The caste incompatibility was, in fact, the reason why the BSP shunned pre-poll alliances. As Mayawati would often say, while her Dalit vote was almost fully transferable, the higher castes resisted a transfer of their own votes to the BSP. The BSP chief and her strategists attempted to change this rigid status quo through their innovative “Brahmin jodo (add the Brahmins)” and “sarvajan (all castes)” campaigns. The experiment rose from two realisations: one, the BSP’s identity as a Dalit-Bahujan party was preventing its expansion. Second, pre-poll alliances would make the BSP dependent on other parties without fetching the required higher caste votes.
The paradox here was striking. If the upper caste disenchantment with the BJP was at least in part due to its alliances with the Dalit party, how would the same voter segment directly vote the BSP? But the climate was such that the BSP succeeded in its audacious project. The BJP’s decline had left the upper castes without the clout and influence they were long used to. On the other hand, the upper castes felt harassed under the 2003-2007 Mulayam Singh regime which they equated with the rise of Muslim muscle and power.
Mayawati’s conciliatory appeal and the promise of power and positions in her future regime finally brought the upper castes around. The cascading effect of this brought slices of other voter segments, leading to the BSP achieving power on the back of a rainbow caste coalition. The addition of other castes to Dalits came to be known locally as the “plus vote.” And true to her promise, Chief Minister Mayawati found official placements for the same “manuwadi” class that she railed against for much of her career.
Five years on, she would be betrayed by the upper castes, but incredibly the deserters would head for the SP which they had previously rejected. What changed things for them? The Mayawati government placated the upper castes with plum posts. But it also went some distance to implement legal measures enacted for the protection of Dalits. The implementation of the anti-atrocities legislation, and minimal attempts to secure land rights for Dalits, brought a severe upper caste backlash, resulting in the collapse of the artificial caste alliance achieved by Mayawati.
The 2014 verdict is significant because the “plus vote” that benefited the BSP and the SP by turn would seem to have shifted en masse to the BJP. The verdict also signals the end of what had seemed like a natural progression — the shift of power down the caste ladder in U.P. If Mayawati was innovative in her time, Narendra Modi would outdo her by assembling a jumbo pack of all castes and communities barring Muslims and the BSP’s core Jatav vote.
The BSP won no seats even with a 19.6 per cent vote share.
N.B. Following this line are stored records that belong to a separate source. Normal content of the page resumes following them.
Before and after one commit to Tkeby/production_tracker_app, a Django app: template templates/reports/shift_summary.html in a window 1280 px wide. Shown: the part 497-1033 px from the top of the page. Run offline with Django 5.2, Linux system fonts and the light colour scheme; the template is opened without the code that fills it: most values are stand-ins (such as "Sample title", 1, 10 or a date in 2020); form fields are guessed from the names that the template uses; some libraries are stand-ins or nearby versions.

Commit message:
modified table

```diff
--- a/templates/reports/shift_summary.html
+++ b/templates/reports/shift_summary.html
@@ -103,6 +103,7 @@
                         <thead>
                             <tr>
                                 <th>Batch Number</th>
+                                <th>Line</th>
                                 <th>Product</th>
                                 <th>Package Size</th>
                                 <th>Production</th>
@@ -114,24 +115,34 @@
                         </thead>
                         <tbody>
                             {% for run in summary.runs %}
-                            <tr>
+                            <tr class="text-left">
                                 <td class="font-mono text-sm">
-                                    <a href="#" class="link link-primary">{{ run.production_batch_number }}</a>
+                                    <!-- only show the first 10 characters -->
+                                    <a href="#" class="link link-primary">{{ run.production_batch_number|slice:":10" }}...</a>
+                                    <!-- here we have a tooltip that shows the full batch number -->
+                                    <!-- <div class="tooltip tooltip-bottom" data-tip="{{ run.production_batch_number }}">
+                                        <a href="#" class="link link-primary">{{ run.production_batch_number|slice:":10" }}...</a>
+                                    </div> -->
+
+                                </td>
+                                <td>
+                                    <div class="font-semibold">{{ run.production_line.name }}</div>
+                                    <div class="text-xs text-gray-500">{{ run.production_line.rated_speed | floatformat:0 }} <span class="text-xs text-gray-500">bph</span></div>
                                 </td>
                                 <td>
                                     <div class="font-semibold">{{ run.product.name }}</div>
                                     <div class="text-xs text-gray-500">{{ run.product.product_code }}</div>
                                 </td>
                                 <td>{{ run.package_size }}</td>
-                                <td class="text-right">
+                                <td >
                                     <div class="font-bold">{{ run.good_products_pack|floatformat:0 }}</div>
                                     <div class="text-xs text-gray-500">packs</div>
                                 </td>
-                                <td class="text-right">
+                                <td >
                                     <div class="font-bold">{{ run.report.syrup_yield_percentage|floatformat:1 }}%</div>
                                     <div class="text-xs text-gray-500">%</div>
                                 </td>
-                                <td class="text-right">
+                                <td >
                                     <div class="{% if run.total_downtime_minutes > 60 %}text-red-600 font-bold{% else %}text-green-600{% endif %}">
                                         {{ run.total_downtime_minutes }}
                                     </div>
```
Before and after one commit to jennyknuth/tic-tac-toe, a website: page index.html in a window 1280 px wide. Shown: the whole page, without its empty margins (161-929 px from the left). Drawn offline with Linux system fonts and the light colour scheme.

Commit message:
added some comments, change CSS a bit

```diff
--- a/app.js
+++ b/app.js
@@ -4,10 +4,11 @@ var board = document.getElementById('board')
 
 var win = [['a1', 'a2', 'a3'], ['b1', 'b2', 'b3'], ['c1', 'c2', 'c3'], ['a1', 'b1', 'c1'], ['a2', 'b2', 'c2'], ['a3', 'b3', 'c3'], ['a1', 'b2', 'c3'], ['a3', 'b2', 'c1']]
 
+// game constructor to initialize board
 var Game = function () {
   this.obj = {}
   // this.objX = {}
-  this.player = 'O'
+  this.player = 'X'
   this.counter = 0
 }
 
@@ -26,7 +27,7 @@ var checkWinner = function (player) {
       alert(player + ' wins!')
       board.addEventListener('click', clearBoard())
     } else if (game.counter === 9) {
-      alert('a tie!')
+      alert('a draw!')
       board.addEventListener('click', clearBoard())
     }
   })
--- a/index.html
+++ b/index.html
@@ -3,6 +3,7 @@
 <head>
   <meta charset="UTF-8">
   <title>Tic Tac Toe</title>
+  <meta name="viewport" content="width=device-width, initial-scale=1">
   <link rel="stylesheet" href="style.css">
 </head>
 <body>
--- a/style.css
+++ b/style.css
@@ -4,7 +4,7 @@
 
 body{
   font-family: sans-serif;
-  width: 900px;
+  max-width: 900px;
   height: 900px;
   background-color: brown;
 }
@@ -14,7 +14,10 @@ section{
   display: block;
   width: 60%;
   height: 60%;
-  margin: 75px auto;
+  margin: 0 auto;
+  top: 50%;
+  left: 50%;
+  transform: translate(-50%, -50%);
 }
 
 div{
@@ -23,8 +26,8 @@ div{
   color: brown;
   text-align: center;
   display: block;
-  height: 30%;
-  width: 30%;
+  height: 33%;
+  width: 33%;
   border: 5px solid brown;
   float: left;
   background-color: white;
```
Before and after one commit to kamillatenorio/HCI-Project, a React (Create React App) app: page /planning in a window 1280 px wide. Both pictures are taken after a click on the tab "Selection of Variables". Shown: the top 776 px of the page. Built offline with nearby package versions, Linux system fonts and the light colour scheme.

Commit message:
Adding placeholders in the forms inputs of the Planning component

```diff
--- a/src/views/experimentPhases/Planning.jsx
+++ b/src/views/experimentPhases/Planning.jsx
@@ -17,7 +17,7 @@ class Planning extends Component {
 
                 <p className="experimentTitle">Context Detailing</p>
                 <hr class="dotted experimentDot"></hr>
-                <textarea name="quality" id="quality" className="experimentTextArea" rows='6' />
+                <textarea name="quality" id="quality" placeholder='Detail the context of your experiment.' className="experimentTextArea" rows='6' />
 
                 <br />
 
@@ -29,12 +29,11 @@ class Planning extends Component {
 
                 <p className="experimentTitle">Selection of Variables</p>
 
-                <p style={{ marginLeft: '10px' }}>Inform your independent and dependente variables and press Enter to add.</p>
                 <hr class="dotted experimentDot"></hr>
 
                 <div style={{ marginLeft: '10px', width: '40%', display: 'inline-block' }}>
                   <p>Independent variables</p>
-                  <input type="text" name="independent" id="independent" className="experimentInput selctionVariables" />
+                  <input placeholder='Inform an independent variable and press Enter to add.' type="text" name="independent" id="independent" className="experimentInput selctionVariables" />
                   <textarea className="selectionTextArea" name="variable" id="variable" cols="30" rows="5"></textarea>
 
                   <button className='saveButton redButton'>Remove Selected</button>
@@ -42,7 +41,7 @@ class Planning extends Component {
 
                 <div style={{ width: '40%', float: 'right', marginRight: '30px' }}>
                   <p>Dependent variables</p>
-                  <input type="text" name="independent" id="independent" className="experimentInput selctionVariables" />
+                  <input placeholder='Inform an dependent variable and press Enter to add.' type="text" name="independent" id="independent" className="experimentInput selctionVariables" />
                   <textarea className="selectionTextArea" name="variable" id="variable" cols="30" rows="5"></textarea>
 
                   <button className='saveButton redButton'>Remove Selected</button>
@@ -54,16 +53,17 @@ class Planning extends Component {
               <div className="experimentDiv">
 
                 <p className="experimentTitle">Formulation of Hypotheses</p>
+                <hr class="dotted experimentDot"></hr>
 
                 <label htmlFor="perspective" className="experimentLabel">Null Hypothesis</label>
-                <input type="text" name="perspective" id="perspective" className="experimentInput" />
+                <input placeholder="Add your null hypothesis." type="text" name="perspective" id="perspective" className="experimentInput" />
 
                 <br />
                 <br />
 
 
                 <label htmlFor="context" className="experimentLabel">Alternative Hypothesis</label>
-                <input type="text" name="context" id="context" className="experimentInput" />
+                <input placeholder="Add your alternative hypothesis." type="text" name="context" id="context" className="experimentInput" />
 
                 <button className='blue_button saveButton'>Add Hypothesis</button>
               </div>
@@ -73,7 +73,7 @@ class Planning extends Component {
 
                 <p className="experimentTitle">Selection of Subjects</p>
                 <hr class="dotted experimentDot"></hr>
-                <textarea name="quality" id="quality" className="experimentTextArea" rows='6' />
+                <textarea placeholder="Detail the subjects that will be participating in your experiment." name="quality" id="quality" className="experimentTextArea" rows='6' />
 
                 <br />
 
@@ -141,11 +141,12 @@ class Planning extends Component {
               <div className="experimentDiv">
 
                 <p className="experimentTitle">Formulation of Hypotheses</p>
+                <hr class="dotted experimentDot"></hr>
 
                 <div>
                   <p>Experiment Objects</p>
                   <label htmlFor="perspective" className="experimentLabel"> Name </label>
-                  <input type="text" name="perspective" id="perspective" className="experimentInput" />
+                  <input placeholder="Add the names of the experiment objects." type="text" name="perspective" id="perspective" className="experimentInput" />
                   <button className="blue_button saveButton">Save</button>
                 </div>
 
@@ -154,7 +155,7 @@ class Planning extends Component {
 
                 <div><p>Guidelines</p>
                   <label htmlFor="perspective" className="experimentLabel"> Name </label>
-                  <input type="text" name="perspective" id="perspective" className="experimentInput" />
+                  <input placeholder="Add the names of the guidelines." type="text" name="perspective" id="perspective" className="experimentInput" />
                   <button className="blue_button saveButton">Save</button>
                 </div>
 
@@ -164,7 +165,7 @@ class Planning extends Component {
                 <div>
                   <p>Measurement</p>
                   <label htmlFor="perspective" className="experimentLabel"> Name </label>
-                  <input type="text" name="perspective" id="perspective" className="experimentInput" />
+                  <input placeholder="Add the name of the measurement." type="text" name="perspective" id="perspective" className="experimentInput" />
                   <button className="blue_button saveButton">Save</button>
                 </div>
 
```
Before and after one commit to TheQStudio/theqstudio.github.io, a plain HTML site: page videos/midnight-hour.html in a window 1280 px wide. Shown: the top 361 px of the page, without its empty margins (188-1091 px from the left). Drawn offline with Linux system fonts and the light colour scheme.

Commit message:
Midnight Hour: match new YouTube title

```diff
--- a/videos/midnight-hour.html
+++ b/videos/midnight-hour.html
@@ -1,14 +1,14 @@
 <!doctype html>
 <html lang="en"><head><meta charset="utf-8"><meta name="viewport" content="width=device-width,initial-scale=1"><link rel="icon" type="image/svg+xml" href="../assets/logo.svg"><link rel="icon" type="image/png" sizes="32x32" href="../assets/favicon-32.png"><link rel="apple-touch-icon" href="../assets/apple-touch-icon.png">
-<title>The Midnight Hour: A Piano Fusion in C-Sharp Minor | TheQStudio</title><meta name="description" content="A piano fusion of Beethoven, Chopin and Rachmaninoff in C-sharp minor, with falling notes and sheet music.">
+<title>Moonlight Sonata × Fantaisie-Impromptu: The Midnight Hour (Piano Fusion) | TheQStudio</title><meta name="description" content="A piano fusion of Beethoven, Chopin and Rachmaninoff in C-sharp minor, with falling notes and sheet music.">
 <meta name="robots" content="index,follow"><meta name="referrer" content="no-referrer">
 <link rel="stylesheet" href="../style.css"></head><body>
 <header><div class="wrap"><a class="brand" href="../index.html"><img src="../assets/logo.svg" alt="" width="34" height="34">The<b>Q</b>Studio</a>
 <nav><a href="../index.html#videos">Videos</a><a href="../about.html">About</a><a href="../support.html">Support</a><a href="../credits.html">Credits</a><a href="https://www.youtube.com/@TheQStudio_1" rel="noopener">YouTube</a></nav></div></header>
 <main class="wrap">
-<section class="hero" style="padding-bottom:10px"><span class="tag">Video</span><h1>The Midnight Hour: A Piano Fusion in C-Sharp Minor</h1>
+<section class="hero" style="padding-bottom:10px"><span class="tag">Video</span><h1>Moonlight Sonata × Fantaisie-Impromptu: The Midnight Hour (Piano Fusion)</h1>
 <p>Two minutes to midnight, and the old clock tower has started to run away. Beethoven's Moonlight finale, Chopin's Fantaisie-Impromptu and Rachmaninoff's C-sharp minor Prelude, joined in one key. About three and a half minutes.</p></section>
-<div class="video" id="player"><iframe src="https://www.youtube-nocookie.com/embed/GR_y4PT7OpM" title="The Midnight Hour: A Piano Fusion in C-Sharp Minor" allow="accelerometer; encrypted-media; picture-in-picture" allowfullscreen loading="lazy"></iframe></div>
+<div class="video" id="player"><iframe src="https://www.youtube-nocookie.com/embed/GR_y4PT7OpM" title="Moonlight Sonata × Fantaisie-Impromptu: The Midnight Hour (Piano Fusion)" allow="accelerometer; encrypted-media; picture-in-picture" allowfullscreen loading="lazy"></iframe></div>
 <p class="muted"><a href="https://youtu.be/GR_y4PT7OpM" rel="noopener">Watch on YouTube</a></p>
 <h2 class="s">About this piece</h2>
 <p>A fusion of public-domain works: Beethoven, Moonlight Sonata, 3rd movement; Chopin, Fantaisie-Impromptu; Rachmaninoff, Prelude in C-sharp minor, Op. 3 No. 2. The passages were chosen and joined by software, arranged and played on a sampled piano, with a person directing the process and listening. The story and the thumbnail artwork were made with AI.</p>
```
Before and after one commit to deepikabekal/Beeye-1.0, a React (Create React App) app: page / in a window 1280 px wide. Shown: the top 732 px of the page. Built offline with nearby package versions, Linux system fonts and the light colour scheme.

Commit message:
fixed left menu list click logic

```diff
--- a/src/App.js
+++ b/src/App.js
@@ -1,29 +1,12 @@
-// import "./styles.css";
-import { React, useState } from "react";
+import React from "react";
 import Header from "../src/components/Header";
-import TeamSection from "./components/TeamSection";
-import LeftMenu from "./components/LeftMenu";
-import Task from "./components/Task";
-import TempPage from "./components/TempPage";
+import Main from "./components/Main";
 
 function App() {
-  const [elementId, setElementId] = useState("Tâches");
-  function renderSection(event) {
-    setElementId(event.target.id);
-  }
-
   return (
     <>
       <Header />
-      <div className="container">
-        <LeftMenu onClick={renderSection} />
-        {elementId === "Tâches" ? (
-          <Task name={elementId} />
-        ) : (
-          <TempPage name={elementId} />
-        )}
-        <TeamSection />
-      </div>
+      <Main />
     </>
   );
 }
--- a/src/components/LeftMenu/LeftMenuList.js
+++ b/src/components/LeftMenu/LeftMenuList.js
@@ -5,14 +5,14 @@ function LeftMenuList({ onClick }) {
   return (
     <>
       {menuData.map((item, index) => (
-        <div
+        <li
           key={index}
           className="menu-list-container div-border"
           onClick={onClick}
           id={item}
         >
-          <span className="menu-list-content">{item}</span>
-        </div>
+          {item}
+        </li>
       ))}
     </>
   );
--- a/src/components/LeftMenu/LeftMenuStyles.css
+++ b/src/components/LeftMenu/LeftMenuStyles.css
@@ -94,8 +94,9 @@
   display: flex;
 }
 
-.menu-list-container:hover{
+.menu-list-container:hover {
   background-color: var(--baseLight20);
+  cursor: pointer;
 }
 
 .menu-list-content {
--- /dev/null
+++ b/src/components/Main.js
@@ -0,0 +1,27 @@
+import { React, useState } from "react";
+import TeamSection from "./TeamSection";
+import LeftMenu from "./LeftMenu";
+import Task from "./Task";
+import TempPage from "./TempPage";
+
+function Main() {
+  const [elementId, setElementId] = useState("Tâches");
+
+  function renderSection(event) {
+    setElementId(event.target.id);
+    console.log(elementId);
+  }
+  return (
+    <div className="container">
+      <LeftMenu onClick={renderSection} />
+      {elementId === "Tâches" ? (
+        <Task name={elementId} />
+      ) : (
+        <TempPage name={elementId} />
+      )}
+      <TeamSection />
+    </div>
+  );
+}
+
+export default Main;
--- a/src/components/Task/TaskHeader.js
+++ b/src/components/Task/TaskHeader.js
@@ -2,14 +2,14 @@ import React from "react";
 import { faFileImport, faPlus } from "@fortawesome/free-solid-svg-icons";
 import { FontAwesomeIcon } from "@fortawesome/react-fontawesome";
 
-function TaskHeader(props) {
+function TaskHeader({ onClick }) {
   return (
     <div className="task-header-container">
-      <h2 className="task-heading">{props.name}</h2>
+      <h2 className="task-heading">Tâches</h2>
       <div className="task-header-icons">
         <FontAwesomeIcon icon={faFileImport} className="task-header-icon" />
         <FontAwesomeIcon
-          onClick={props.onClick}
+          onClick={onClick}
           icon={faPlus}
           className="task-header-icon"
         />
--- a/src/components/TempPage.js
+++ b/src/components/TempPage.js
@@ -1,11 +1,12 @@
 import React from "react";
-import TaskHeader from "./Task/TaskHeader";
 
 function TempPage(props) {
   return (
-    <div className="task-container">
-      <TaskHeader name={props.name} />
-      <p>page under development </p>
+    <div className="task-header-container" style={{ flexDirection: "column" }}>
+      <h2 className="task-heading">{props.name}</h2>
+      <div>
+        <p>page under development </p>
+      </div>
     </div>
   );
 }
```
In a State with a Scheduled Caste population of 21 per cent, it is a fair conclusion that the BSP retained its core Jatav vote of around 12 per cent and a slice of vote of other Dalits and perhaps Muslims.
Election 2014 is a victory as much of Mr. Modi’s individual appeal as of his giant PR machine. For the BSP, which has so far shunned the media, it is a long battle made more difficult by the recent spate of attacks on Dalits and lower OBCs. The party has to demonstrate firm leadership of its own core voters even as it creatively reconnects with the alienated upper and middle castes.